Information provided >>

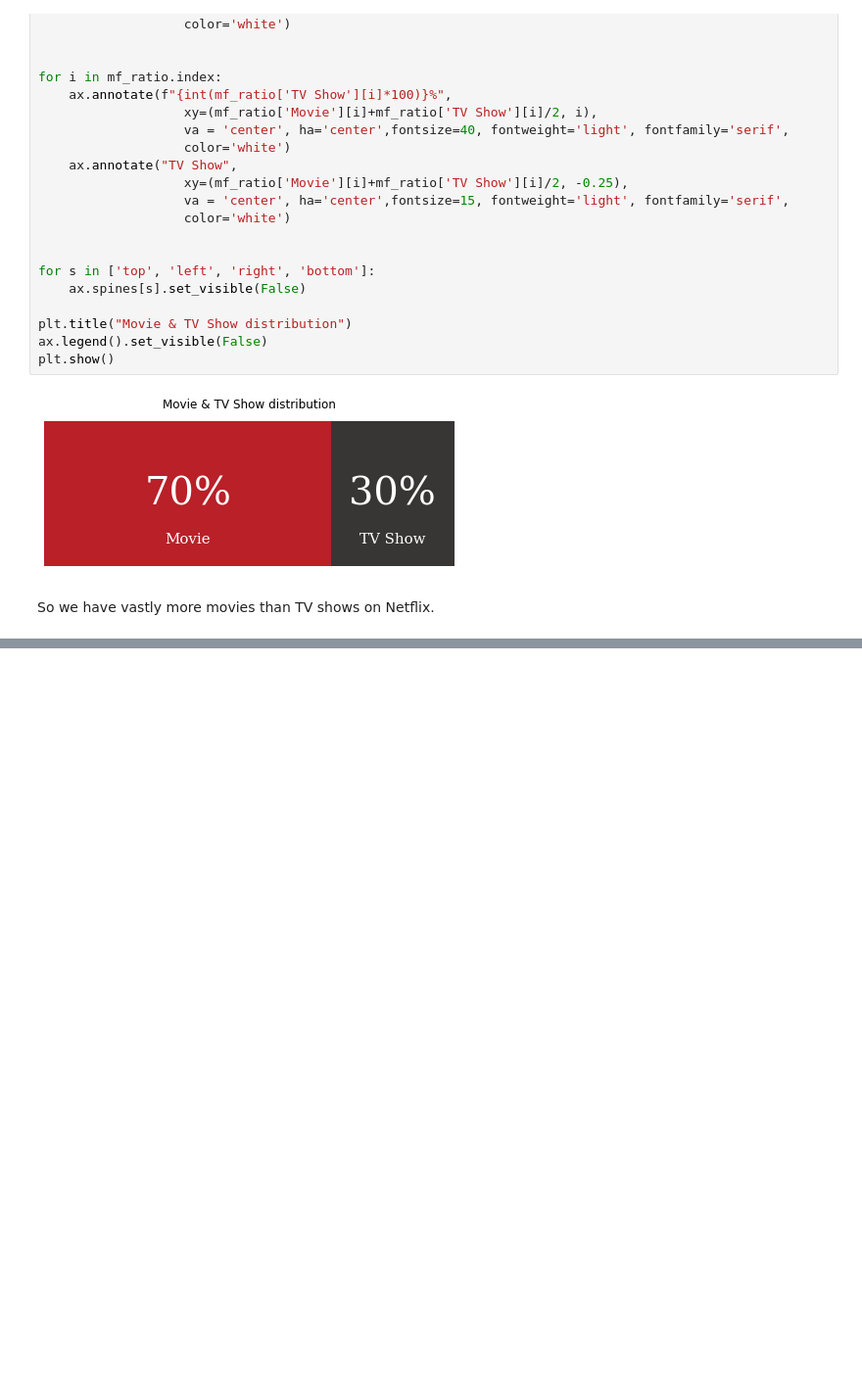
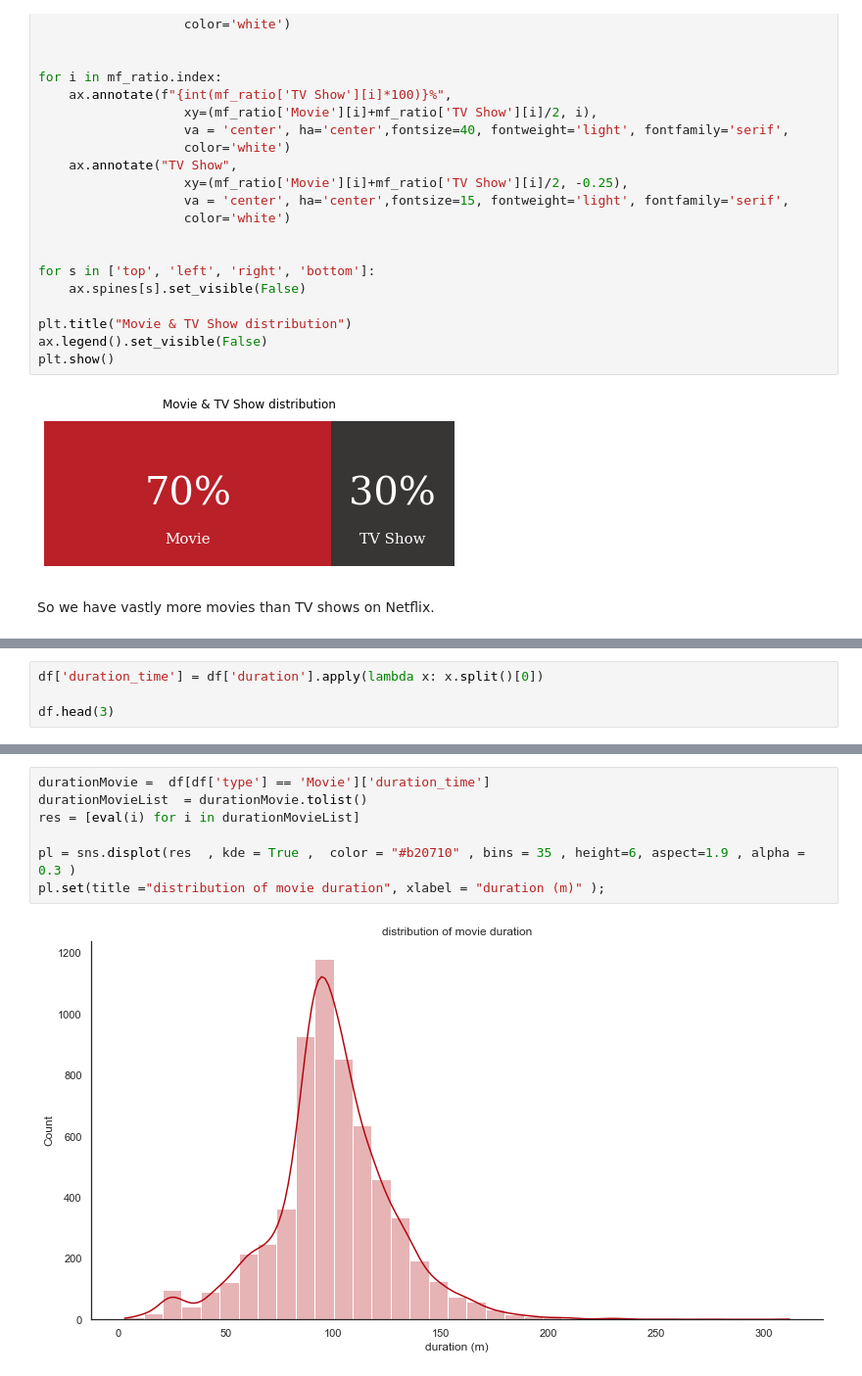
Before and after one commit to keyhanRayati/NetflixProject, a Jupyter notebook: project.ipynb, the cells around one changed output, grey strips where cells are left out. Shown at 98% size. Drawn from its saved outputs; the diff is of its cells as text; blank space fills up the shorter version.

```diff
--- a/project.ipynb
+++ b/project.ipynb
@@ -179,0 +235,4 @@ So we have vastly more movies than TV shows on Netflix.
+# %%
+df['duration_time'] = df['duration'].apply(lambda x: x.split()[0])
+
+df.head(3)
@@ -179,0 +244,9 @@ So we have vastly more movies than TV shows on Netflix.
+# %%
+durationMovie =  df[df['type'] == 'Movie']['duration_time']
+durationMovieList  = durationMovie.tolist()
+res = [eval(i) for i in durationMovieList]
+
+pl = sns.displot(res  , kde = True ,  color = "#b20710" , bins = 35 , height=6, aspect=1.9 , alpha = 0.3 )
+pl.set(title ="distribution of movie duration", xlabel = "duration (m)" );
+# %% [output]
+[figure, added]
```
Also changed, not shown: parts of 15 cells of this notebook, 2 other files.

---

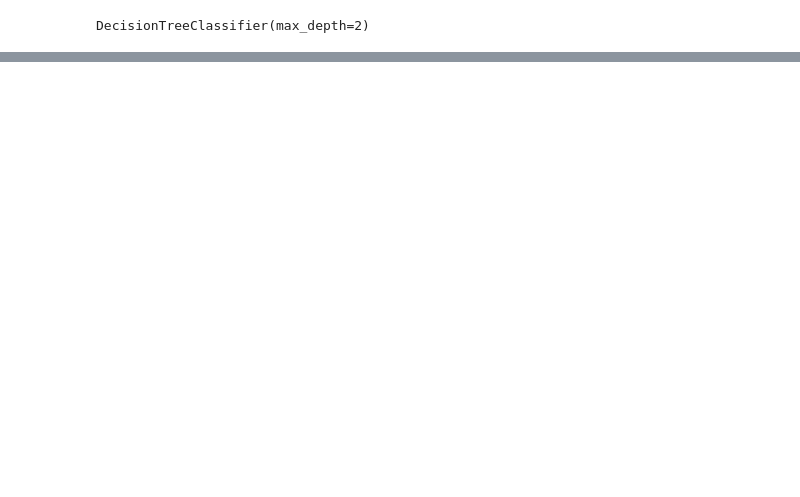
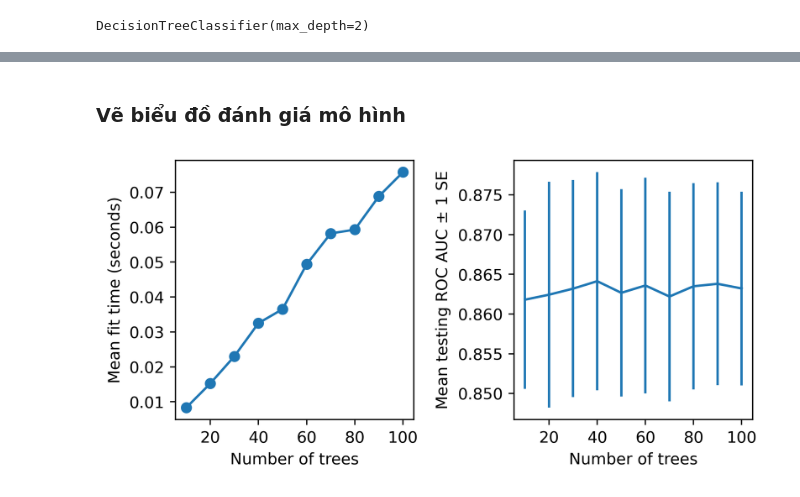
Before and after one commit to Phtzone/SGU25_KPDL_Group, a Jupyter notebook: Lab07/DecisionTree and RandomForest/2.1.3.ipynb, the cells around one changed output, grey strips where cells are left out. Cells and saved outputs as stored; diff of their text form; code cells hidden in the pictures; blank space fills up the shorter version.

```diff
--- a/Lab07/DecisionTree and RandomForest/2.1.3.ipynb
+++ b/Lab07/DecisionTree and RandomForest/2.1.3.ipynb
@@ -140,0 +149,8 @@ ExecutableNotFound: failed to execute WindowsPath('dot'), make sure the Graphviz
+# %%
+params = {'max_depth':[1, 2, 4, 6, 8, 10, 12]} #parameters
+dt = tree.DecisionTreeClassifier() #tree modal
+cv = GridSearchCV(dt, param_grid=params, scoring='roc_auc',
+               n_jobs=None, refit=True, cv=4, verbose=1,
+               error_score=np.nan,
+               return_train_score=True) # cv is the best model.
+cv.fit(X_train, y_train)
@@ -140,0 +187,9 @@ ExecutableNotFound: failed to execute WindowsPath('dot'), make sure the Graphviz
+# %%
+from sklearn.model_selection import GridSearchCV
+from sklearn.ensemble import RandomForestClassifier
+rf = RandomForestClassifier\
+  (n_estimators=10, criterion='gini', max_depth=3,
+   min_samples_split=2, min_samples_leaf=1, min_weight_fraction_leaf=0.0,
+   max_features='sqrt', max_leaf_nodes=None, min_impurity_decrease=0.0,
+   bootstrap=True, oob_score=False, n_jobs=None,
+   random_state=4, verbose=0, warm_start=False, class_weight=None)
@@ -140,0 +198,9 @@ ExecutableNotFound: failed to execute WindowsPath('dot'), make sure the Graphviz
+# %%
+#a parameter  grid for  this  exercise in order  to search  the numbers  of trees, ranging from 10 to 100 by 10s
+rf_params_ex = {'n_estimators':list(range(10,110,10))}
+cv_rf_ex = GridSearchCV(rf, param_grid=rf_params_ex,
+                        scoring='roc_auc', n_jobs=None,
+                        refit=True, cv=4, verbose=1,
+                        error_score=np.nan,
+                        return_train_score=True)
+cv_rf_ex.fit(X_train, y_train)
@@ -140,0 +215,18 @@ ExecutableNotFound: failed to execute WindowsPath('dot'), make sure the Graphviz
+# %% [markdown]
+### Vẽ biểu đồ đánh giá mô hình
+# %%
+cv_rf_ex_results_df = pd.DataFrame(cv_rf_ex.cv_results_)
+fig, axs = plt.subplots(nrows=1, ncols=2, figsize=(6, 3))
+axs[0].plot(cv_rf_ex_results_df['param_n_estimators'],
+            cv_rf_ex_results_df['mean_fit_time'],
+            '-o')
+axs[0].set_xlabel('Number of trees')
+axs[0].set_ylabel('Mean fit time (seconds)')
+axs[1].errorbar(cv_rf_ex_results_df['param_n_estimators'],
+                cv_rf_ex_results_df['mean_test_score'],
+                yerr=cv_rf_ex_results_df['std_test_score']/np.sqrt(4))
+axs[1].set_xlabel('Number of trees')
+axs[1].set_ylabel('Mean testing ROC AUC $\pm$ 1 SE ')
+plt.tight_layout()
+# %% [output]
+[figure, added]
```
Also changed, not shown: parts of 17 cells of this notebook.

What the exercise asks >>
Among the records above, repeat exactly the line with "Before and after one commit to keyhanRayati/NetflixProject, a", the line with "Also changed, not shown: parts of 15", and every line in between, and only those.

Written response >>
Before and after one commit to keyhanRayati/NetflixProject, a Jupyter notebook: project.ipynb, the cells around one changed output, grey strips where cells are left out. Shown at 98% size. Drawn from its saved outputs; the diff is of its cells as text; blank space fills up the shorter version.

```diff
--- a/project.ipynb
+++ b/project.ipynb
@@ -179,0 +235,4 @@ So we have vastly more movies than TV shows on Netflix.
+# %%
+df['duration_time'] = df['duration'].apply(lambda x: x.split()[0])
+
+df.head(3)
@@ -179,0 +244,9 @@ So we have vastly more movies than TV shows on Netflix.
+# %%
+durationMovie =  df[df['type'] == 'Movie']['duration_time']
+durationMovieList  = durationMovie.tolist()
+res = [eval(i) for i in durationMovieList]
+
+pl = sns.displot(res  , kde = True ,  color = "#b20710" , bins = 35 , height=6, aspect=1.9 , alpha = 0.3 )
+pl.set(title ="distribution of movie duration", xlabel = "duration (m)" );
+# %% [output]
+[figure, added]
```
Also changed, not shown: parts of 15 cells of this notebook, 2 other files.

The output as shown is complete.